As part of our commitment to help raise awareness of the nexus between racial justice and climate change, Four Twenty Seven published a two-part blog series on the nexus of racial justice and climate change. The first blog focuses on exposure, providing a brief overview of environmental injustice issues in the U.S., and shedding light on the disproportionate impacts of climate change on Black communities and people of color. One solution is to ensure that climate adaptation intentionally considers this disproportionate exposure, factoring racial equity into decision-making. The second blog on adaptation outlines the need to integrate equity into adaptation and highlights emerging best practices.
Last week Four Twenty Seven and Moody's hosted a webinar exploring these topics. Four Twenty Seven's Yoon Kim discussed disproportionate exposure of people of color to climate hazards, Moody's Investors Services' Ram Sri-Saravanapavaan presented on the implications of inequality on sovereign credit, Tulane's Jesse Keenan discussed climate justice in urban development and UC Irvine's Michael Méndez presented on racial equity in climate policy. Register here to watch the recording.
This regional award showcases vendors and end users with high quality solutions with global relevance that are also especially pertinent to Asia markets.This came as financial regulators across the Asia-Pacific region have increasingly contributed to the global call for increased measurement and disclosure of climate risks in investment portfolios, encouraging financial actors to step up. With an office in Tokyo and a partnership with Sydney based DB Funds Advisory, Four Twenty Seven is excited to bring our award-winning climate risk data to more financial stakeholders in these markets.
Four Twenty Seven Recognized in Exeleon Magazine's Top Companies

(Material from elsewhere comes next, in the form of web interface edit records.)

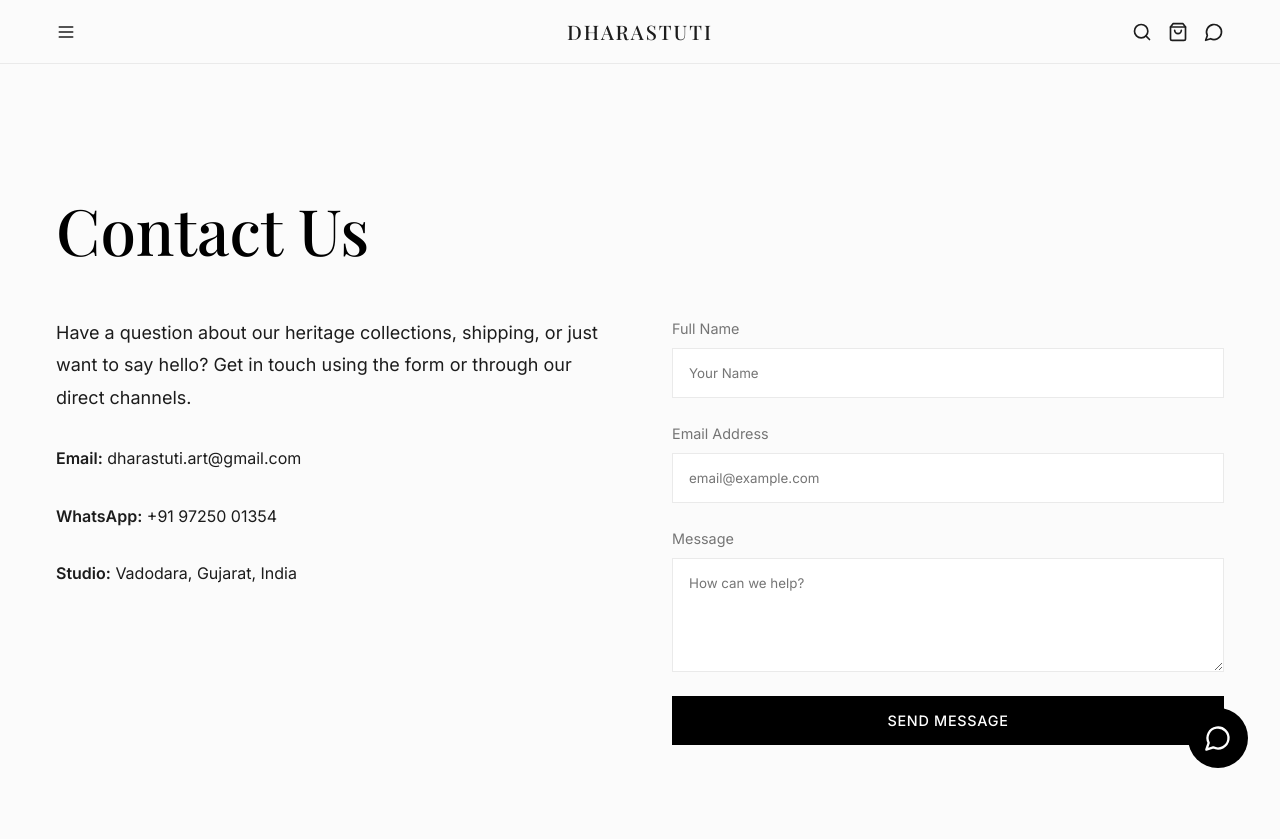
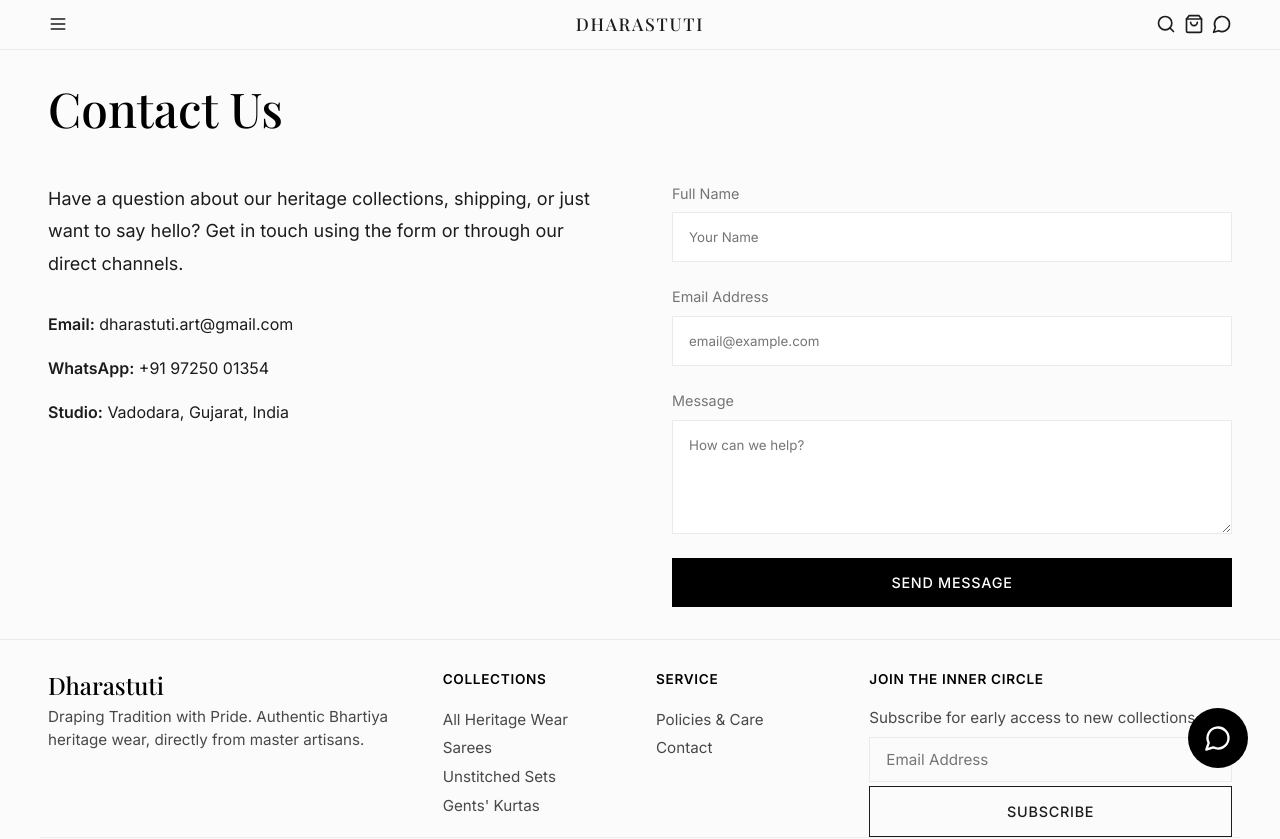
Before and after one commit to jigneshpandya86-lab/dharastuti, a React (Vite) app: page /contact in a window 1280 px wide. Shown: the top 839 px of the page. Built offline with nearby package versions, Linux system fonts and the light colour scheme; a web font is replaced by a local one.

Commit message:
style: ultra-compact layout optimization for maximum screen efficiency

```diff
--- a/src/components/Header.css
+++ b/src/components/Header.css
@@ -3,7 +3,7 @@
   top: 0;
   left: 0;
   right: 0;
-  height: 64px;
+  height: 50px;
   background-color: var(--color-bg);
   border-bottom: 1px solid var(--color-border);
   z-index: 1000;
@@ -38,7 +38,7 @@
 }
 
 .logo {
-  font-size: 1.25rem;
+  font-size: 1.1rem;
   font-weight: 500;
   letter-spacing: 0.1em;
   text-transform: uppercase;
--- a/src/index.css
+++ b/src/index.css
@@ -9,18 +9,18 @@
   --font-serif: 'Playfair Display', serif;
   --font-sans: 'Inter', sans-serif;
 
-  --spacing-sm: 0.5rem;
-  --spacing-md: 1rem;
-  --spacing-lg: 1.5rem;
-  --spacing-xl: 3rem;
-  --spacing-xxl: 5rem;
+  --spacing-sm: 0.25rem;
+  --spacing-md: 0.5rem;
+  --spacing-lg: 1rem;
+  --spacing-xl: 1.5rem;
+  --spacing-xxl: 2.5rem;
 }
 
 @media (min-width: 768px) {
   :root {
-    --spacing-lg: 2rem;
-    --spacing-xl: 4rem;
-    --spacing-xxl: 8rem;
+    --spacing-lg: 1.25rem;
+    --spacing-xl: 2rem;
+    --spacing-xxl: 3.5rem;
   }
 }
 
@@ -34,70 +34,70 @@ body {
   font-family: var(--font-sans);
   background-color: var(--color-bg);
   color: var(--color-text);
-  line-height: 1.6;
+  line-height: 1.5;
   -webkit-font-smoothing: antialiased;
 }
 
 h1, h2, h3, h4, h5, h6 {
   font-family: var(--font-serif);
   font-weight: 500;
-  line-height: 1.2;
+  line-height: 1.1;
   color: var(--color-accent);
 }
 
 h1 {
-  font-size: clamp(2.5rem, 8vw, 4rem);
-  margin-bottom: var(--spacing-lg);
+  font-size: clamp(2rem, 6vw, 3rem);
+  margin-bottom: var(--spacing-md);
 }
 
 h2 {
-  font-size: clamp(1.75rem, 5vw, 2.5rem);
-  margin-top: var(--spacing-xl);
-  margin-bottom: var(--spacing-md);
+  font-size: clamp(1.5rem, 4vw, 2rem);
+  margin-top: var(--spacing-lg);
+  margin-bottom: var(--spacing-sm);
 }
 
 h3 {
-  font-size: 1.5rem;
-  margin-bottom: var(--spacing-md);
+  font-size: 1.25rem;
+  margin-bottom: var(--spacing-sm);
 }
 
 p {
-  margin-bottom: var(--spacing-md);
+  margin-bottom: var(--spacing-sm);
 }
 
 /* Page Layouts */
 .page-container {
   max-width: 900px;
   margin: 0 auto;
-  padding: var(--spacing-xxl) var(--spacing-md);
+  padding: var(--spacing-xl) var(--spacing-md);
 }
 
 .text-content {
-  line-height: 1.8;
-  font-size: 1.1rem;
+  line-height: 1.6;
+  font-size: 1rem;
 }
 
 .text-content p {
-  margin-bottom: 1.5rem;
+  margin-bottom: 1rem;
 }
 
 .text-content h2 {
-  margin-top: 3rem;
-  margin-bottom: 1.5rem;
+  margin-top: 1.5rem;
+  margin-bottom: 1rem;
 }
 
 .text-content ul {
-  margin-bottom: 1.5rem;
-  padding-left: 1.5rem;
+  margin-bottom: 1rem;
+  padding-left: 1.25rem;
 }
 
 .text-content li {
-  margin-bottom: 0.75rem;
+  margin-bottom: 0.5rem;
 }
 
 .section-title {
   text-align: center;
-  margin-bottom: var(--spacing-xl);
+  margin-bottom: var(--spacing-lg);
 }
 
 /* Utils */
@@ -118,7 +118,7 @@ a {
 
 .main-content {
   flex-grow: 1;
-  padding-top: 64px; /* Account for fixed header */
+  padding-top: 50px; /* Slimmer header account */
 }
 
 /* Typography Utility */
--- a/src/pages/ArtworkDetail.css
+++ b/src/pages/ArtworkDetail.css
@@ -1,12 +1,12 @@
 .pdp {
-  padding: var(--spacing-md) 0 var(--spacing-xl) 0;
+  padding: var(--spacing-sm) 0 var(--spacing-lg) 0;
 }
 
 .breadcrumbs {
-  font-size: 0.8rem;
+  font-size: 0.75rem;
   text-transform: uppercase;
   letter-spacing: 0.05em;
-  margin-bottom: var(--spacing-md);
+  margin-bottom: var(--spacing-sm);
   color: var(--color-text);
   opacity: 0.6;
 }
@@ -77,17 +77,17 @@
 
 .pdp-info {
   position: sticky;
-  top: 80px;
+  top: 60px;
   align-self: start;
 }
 
 .pdp-header {
-  margin-bottom: var(--spacing-md);
+  margin-bottom: var(--spacing-sm);
 }
 
 .pdp-title {
-  font-size: 2rem;
-  margin-bottom: 0.15rem;
+  font-size: 1.75rem;
+  margin-bottom: 0.1rem;
 }
 
 .pdp-code {
--- a/src/pages/Collections.css
+++ b/src/pages/Collections.css
@@ -1,14 +1,14 @@
 .collections-page {
-  padding: var(--spacing-md) 0;
+  padding: var(--spacing-sm) 0;
 }
 
 .collections-header {
   text-align: center;
-  margin-bottom: var(--spacing-lg);
+  margin-bottom: var(--spacing-md);
 }
 
 .collections-header h1 {
-  font-size: 2rem;
+  font-size: 1.5rem;
   margin-bottom: 0;
 }
 
@@ -16,16 +16,16 @@
   opacity: 0.7;
   text-transform: uppercase;
   letter-spacing: 0.05em;
-  font-size: 0.8rem;
+  font-size: 0.75rem;
 }
 
 .filter-bar {
   border-top: 1px solid var(--color-border);
   border-bottom: 1px solid var(--color-border);
-  padding: var(--spacing-sm) 0;
-  margin-bottom: var(--spacing-lg);
+  padding: var(--spacing-xs) 0;
+  margin-bottom: var(--spacing-md);
   position: sticky;
-  top: 64px;
+  top: 50px;
   background-color: var(--color-bg);
   z-index: 10;
 }
```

Business and Tech Magazine Exeleon, includes Four Twenty Seven in its listing of the top 100 companies to watch in 2020. "While the past several years have seen an increase in awareness of the material risks of climate change, Four Twenty Seven was on the leading edge of analyzing many complex scientific datasets and translating them for financial and business stakeholders." Exeleon writes. "Emilie and her team publish deeply data-driven and location-specific analysis, based on the best available climate data and the specific need of financial stakeholders."
Four Twenty Seven Partners with Nova Group
Nova's Climate Resilience Assessment Leverages Four Twenty Seven's Physical Risk Data
risk data now informs Nova’s new Climate Resilience Assessment, providing resilience recommendations based on the risks and characteristics of the specific asset of interest.
Inside the Office at Four Twenty Seven
Associate Director, Research - Stephanie Auer
Four Twenty Seven welcomes Stephanie as Associate Director, Research. Stephanie develops and incorporates metrics of novel climate indices into Four Twenty Seven’s products and services. Stephanie’s background is in data science and conservation ecology. She has worked for NatureServe and the California Academy of Sciences in ecological forecasting, data visualization and mapping, with a focus on analysis and communication for climate change adaptation planning.
Join the team! Four Twenty Seven is Hiring
There are several opportunities to join Four Twenty Seven's dynamic team. See the open position below and visit our Careers page and Moody's Careers page for more information.
IAM Modeler with expertise in Integrated Assessment Models (IAMs) and in translating IAM outputs for a wide range of stakeholders
Join the team online at these upcoming events and check our Events page for updates: